of the United States, and not under the orders of the Governor of Missouri. It was a matter with which the Governor had, officially, nothing to do, although he expressed unhesitatingly his approval of the measure, and proceeded at once to raise funds to meet the present necessities of the military service, pledging, as he was authorized by me to do, the money to be raised by assessment to meet the liabilities thus incurred. Your first question may therefore be briefly answered thus: The order was issued not under the authority but with the approval of the Governor of Missouri.
Your second question is answered in the negative.
In order that your third question may be fully answered, it is proper for me to state that no intimation of either approval or disapproval of the measure has ever reached me from the War Department.
Very respectfully, your obedient servant,
J. M. SCHOFIELD,
Saint Louis, Mo., December 6, 1862-11.30 a. m.
Colonel J. C. KELTON:
General Blunt, at Cane Hill, Ark., telegraphed on the 3rd that Hindman and Marmaduke had concentrated about 20,000 to return upon him, and asked for re-enforcements. I ordered General Herron forward and advised Blunt to fall back. General Herron expects to reach Fayetteville to-day, and Blunt reports himself still at Cane Hill, the enemy within 15 miles. A conflict is probable.
SAML. R. CURTIS,
HDQRS. 2nd AND 3rd DIVISIONS, ARMY OF THE FRONTIER,

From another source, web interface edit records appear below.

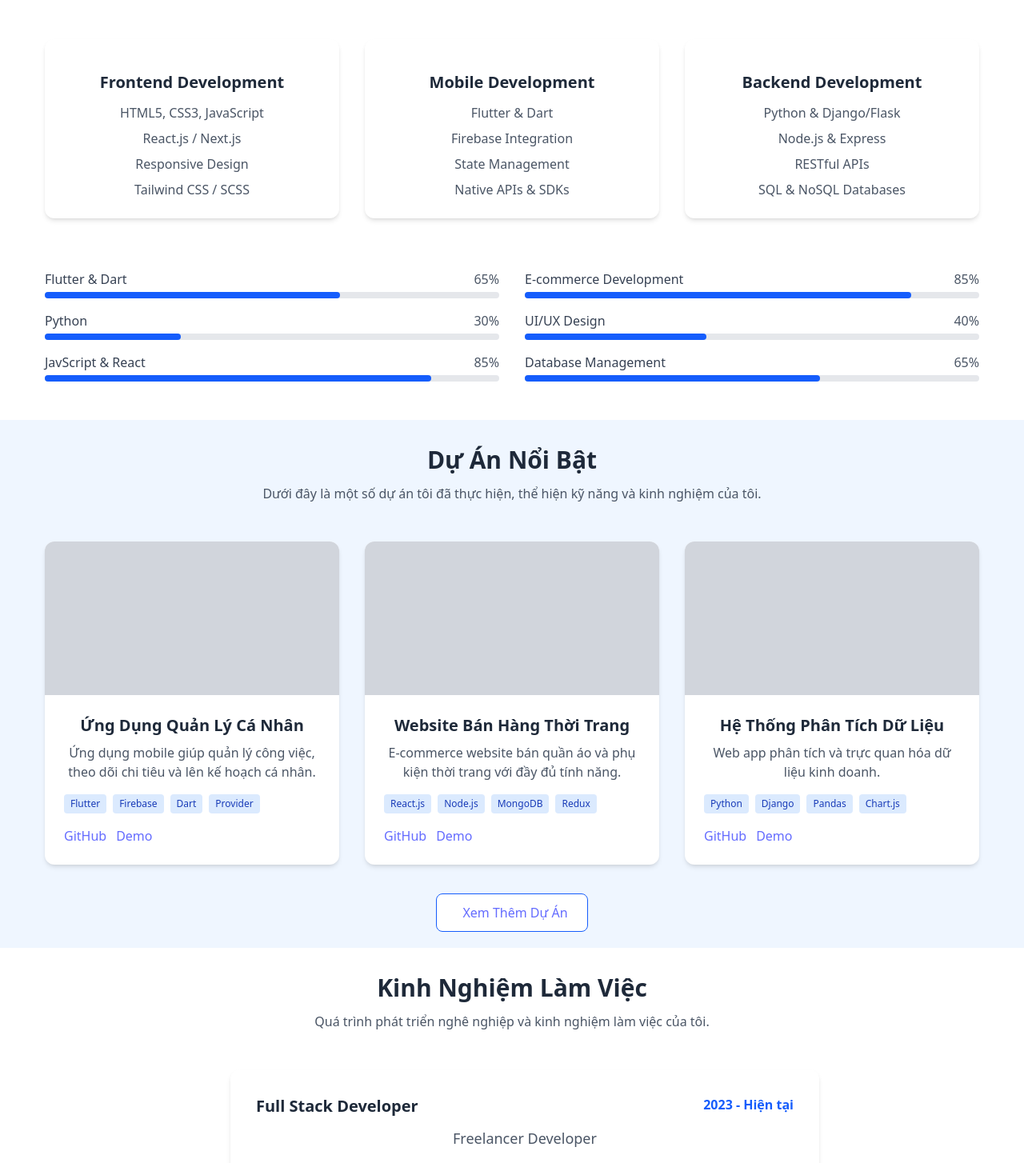
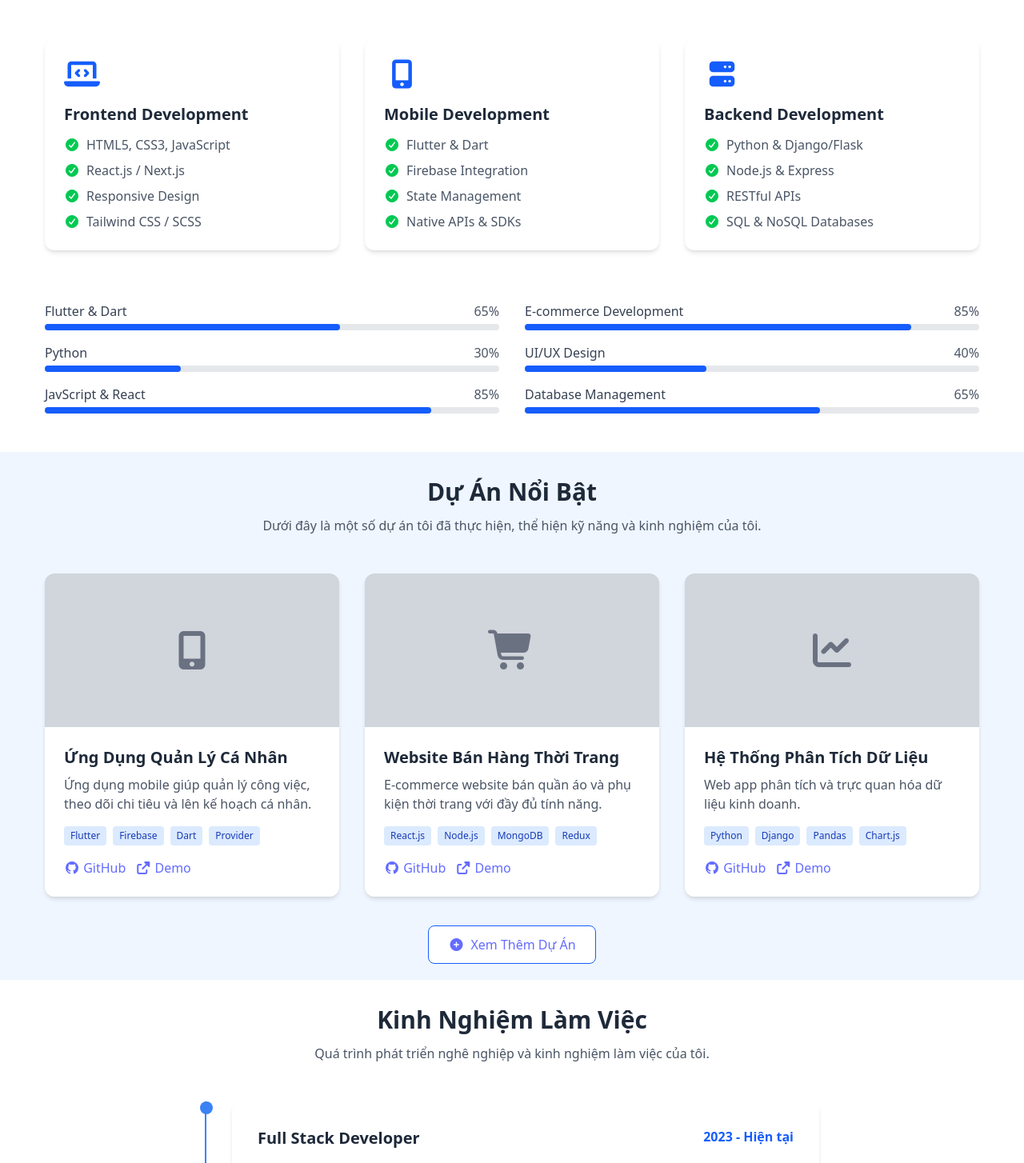
Before and after one commit to Haoo-8/portfolio, a React (Vite) app in the folder portfolio/: page / in a window 1280 px wide. Shown: the part 628-2082 px from the top of the page at 80% size. Built offline with nearby package versions, Linux system fonts and the light colour scheme.

Commit message:
fix: Update interface

```diff
--- a/portfolio/package.json
+++ b/portfolio/package.json
@@ -10,6 +10,7 @@
     "preview": "vite preview"
   },
   "dependencies": {
+    "@fortawesome/fontawesome-free": "^7.0.1",
     "@tailwindcss/vite": "^4.1.13",
     "react": "^19.1.1",
     "react-dom": "^19.1.1",
--- a/portfolio/src/App.tsx
+++ b/portfolio/src/App.tsx
@@ -4,6 +4,8 @@ import Hero from './components/Main/Hero';
 import Skills from './components/Main/Skills';
 import Projects from './components/Main/Projects';
 import Experience from './components/Main/Experience';
+import '@fortawesome/fontawesome-free/css/all.min.css';
+
 function App() {
 
   return (
--- a/portfolio/src/components/Main/Experience.tsx
+++ b/portfolio/src/components/Main/Experience.tsx
@@ -1,3 +1,4 @@
+import '../../styles/components/experience.css'
 export default function Experience() {
   const items = [
     {
--- a/portfolio/src/components/Main/Hero.tsx
+++ b/portfolio/src/components/Main/Hero.tsx
@@ -1,3 +1,4 @@
+import '../../styles/components/hero.css';
 export default function Hero() {
   return (
     <section id="about" className="section bg-blue-50">
@@ -35,9 +36,9 @@ export default function Hero() {
           {/*Right Avatar */}
           <div className="md:w-1/2 flex justify-center">
             <div className="relative w-64 h-64 md:w-80 md:h-80 bg-blue-100 rounded-full flex justify-center items-center shadow-lg">
-              <div className="text-8xl text-blue-600">
+              {/* <div className="text-8xl text-blue-600">
                 <i className="fas fas-user-circle"></i>
-              </div>
+              </div> */}
               <img
                 src="/avatar.png"
                 alt="Profile"
--- a/portfolio/src/components/Main/Skills.tsx
+++ b/portfolio/src/components/Main/Skills.tsx
@@ -1,3 +1,4 @@
+import '../../styles/components/skills.css';
 export default function Skills() {
   return (
     <section id="skills" className="section">
@@ -6,7 +7,7 @@ export default function Skills() {
           <h2 className="text-3xl font-bold mb-3 text-gray-800">
             Kỹ Năng Chuyên Môn
           </h2>
-          <p className="tẽt-gray-600 max-w-2xl mx-auto">
+          <p className="text-gray-600 max-w-2xl mx-auto">
             Những công nghệ và kỹ năng tôi sử dụng để xây dựng các ứng dụng web
             và mobile hiện đại.
           </p>
@@ -22,10 +23,10 @@ export default function Skills() {
               Frontend Development
             </h3>
             <ul className="space-y-2 text-gray-600">
-              <li>HTML5, CSS3, JavaScript</li>
-              <li>React.js / Next.js</li>
-              <li>Responsive Design</li>
-              <li>Tailwind CSS / SCSS</li>
+              <li><i className="fas fa-check-circle text-green-500 mr-2"></i>HTML5, CSS3, JavaScript</li>
+              <li><i className="fas fa-check-circle text-green-500 mr-2"></i>React.js / Next.js</li>
+              <li><i className="fas fa-check-circle text-green-500 mr-2"></i>Responsive Design</li>
+              <li><i className="fas fa-check-circle text-green-500 mr-2"></i>Tailwind CSS / SCSS</li>
             </ul>
           </div>
           {/* Mobile */}
@@ -37,10 +38,10 @@ export default function Skills() {
               Mobile Development
             </h3>
             <ul className="space-y-2 text-gray-600">
-              <li>Flutter & Dart</li>
-              <li>Firebase Integration</li>
-              <li>State Management</li>
-              <li>Native APIs & SDKs</li>
+              <li><i className="fas fa-check-circle text-green-500 mr-2"></i>Flutter & Dart</li>
+              <li><i className="fas fa-check-circle text-green-500 mr-2"></i>Firebase Integration</li>
+              <li><i className="fas fa-check-circle text-green-500 mr-2"></i>State Management</li>
+              <li><i className="fas fa-check-circle text-green-500 mr-2"></i>Native APIs & SDKs</li>
             </ul>
           </div>
           {/* Backend */}
@@ -52,10 +53,10 @@ export default function Skills() {
               Backend Development
             </h3>
             <ul className="space-y-2 text-gray-600">
-              <li>Python & Django/Flask</li>
-              <li>Node.js & Express</li>
-              <li>RESTful APIs</li>
-              <li>SQL & NoSQL Databases</li>
+              <li><i className="fas fa-check-circle text-green-500 mr-2"></i>Python & Django/Flask</li>
+              <li><i className="fas fa-check-circle text-green-500 mr-2"></i>Node.js & Express</li>
+              <li><i className="fas fa-check-circle text-green-500 mr-2"></i>RESTful APIs</li>
+              <li><i className="fas fa-check-circle text-green-500 mr-2"></i>SQL & NoSQL Databases</li>
             </ul>
           </div>
         </div>
--- /dev/null
+++ b/portfolio/src/styles/components/experience.css
@@ -0,0 +1,15 @@
+.timeline-dot {
+    width: 16px;
+    height: 16px;
+    background-color: #3b82f6;
+    border-radius: 50%;
+    position: absolute;
+    left: -8px;
+    top: 0;
+}
+
+.timeline-container {
+    border-left: 2px solid #3b82f6;
+    /* padding-left: 20px;
+    margin-left: 10px; */
+}
--- /dev/null
+++ b/portfolio/src/styles/components/hero.css
@@ -0,0 +1,3 @@
+.container {
+    text-align: left;
+}
--- /dev/null
+++ b/portfolio/src/styles/components/skills.css
@@ -0,0 +1,4 @@
+.skill-card {
+    transition: all 0.3s ease;
+    text-align: left;
+}
```
Also changed, not shown: portfolio/src/styles/components/navbar.css (added), portfolio/src/styles/globals.css (added), portfolio/src/styles/layout.css (added), portfolio/src/styles/variables.css (added), 1 other file (tests, documents, lock files or other folders).
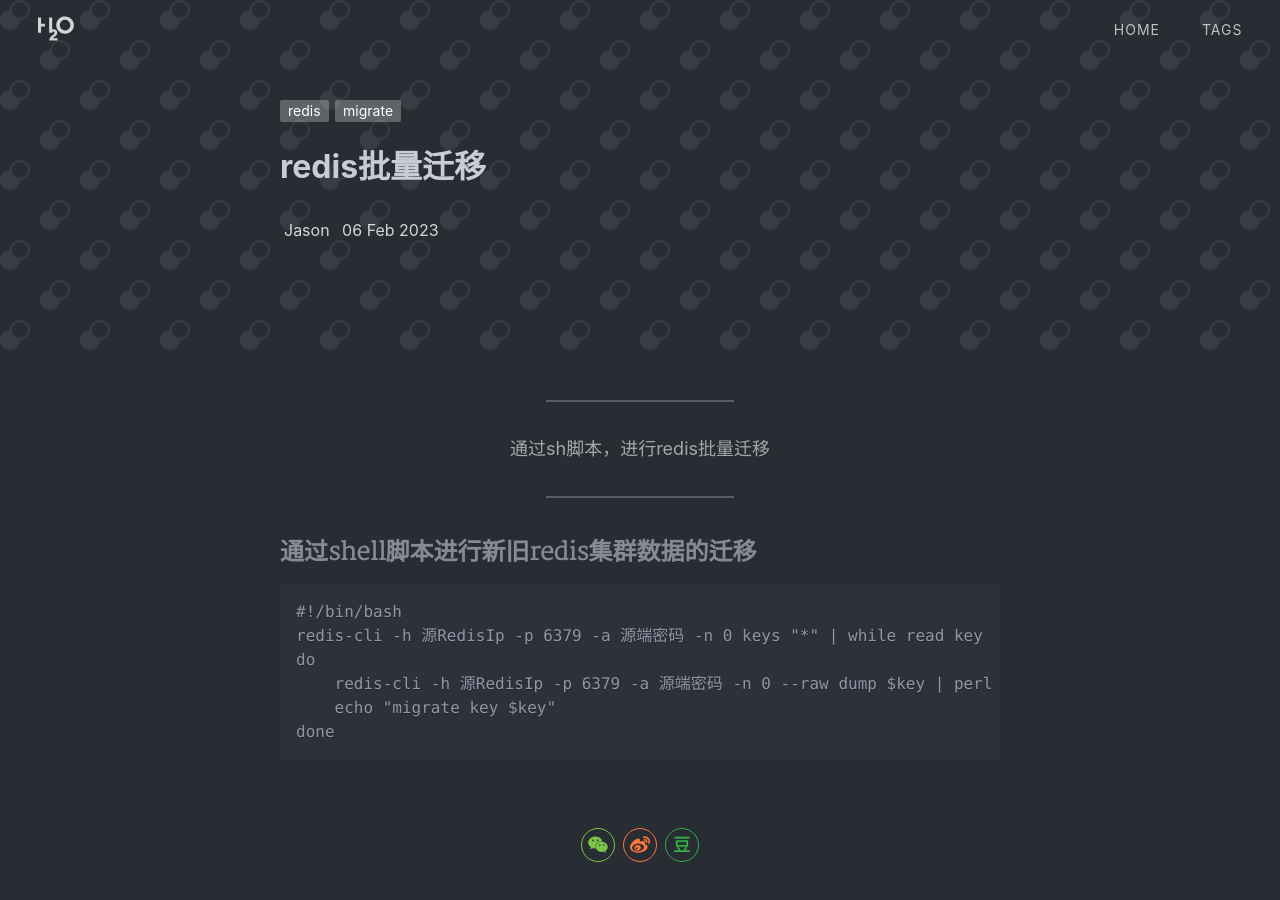
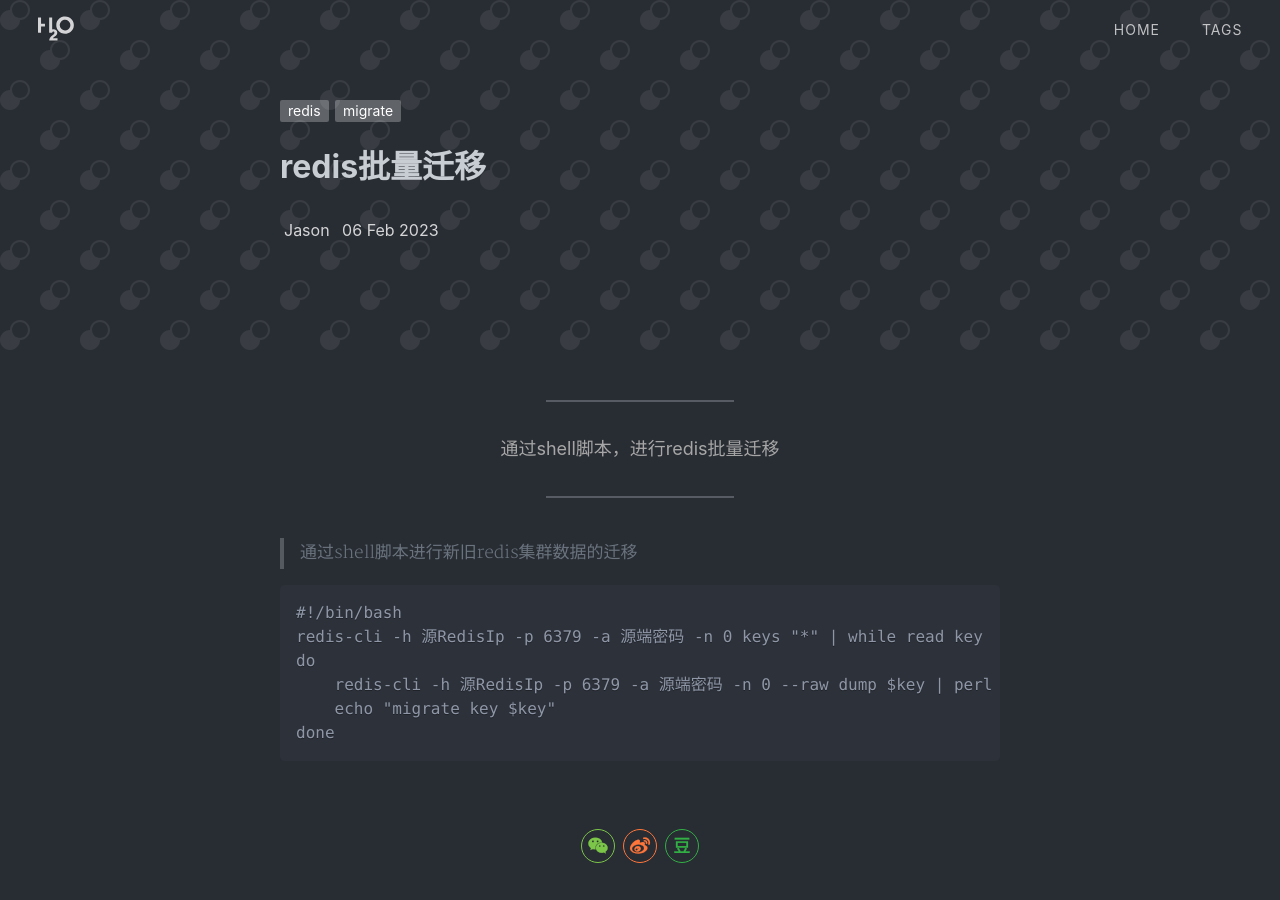
Before and after one commit to zcsee/zcsee.github.io, a Jekyll site: the page built from _posts/2023-02-6-redis批量迁移.md, in a window 1280 px wide and 900 px high. Built offline with Jekyll 4.4.1, drawn with Linux system fonts in a browser that asks for light colours; nearby versions of some CDN libraries; a style sheet for code colours, icons or effects is not loaded.

Commit message:
修改redis迁移的post

````diff
--- a/_posts/2023-02-6-redis批量迁移.md
+++ b/_posts/2023-02-6-redis批量迁移.md
@@ -1,7 +1,7 @@
 ---
 layout: post
 title: 'redis批量迁移'
-subtitle: '通过sh脚本，进行redis批量迁移'
+subtitle: '通过shell脚本，进行redis批量迁移'
 date: 2023-02-06
 categories: lilian
 author: Jason
@@ -9,9 +9,9 @@ author: Jason
 tags: redis migrate
 ---
 
-## 通过shell脚本进行新旧redis集群数据的迁移
+>通过shell脚本进行新旧redis集群数据的迁移
 
-```vb
+```shell
 #!/bin/bash
 redis-cli -h 源RedisIp -p 6379 -a 源端密码 -n 0 keys "*" | while read key
 do
````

Elkhorn, December 6, 1862-3 a. m.
Brigadier General JAMES G. BLUNT:
Your dispatch is just received. My former note will explain to you the exact position of the divisions, &c. They are both moving at present, and the Third Division will reach Fayetteville at 10 or 11 to-night. The Second will reach the same place by daylight in the morning (7th). I send forward at once 2,000 cavalry, the best armed and mounted men of both divisions. My cavalry forces was reduced by the withdrawal of all Missouri State troops for State purposes. I will make the best possible marching to you. In my opinion, if the enemy presses you in force, it would be advisable to fall back and meet the Second and Third Division, so we can make a good fight of it. Keep me advised of any change of location you make; also send me a guide from Fayetteville to Cane Hill.
F. J. HERRON,
HDQRS. FIRST DIVISION, ARMY OF THE FRONTIER,
Cane Hill, Ark., December 6, 1862.
Commanding Second and Third Divisions:
SIR: The enemy's advance, represented 10,000 strong, are now within 8 miles of my headquarters. They drove in my outposts 3 miles this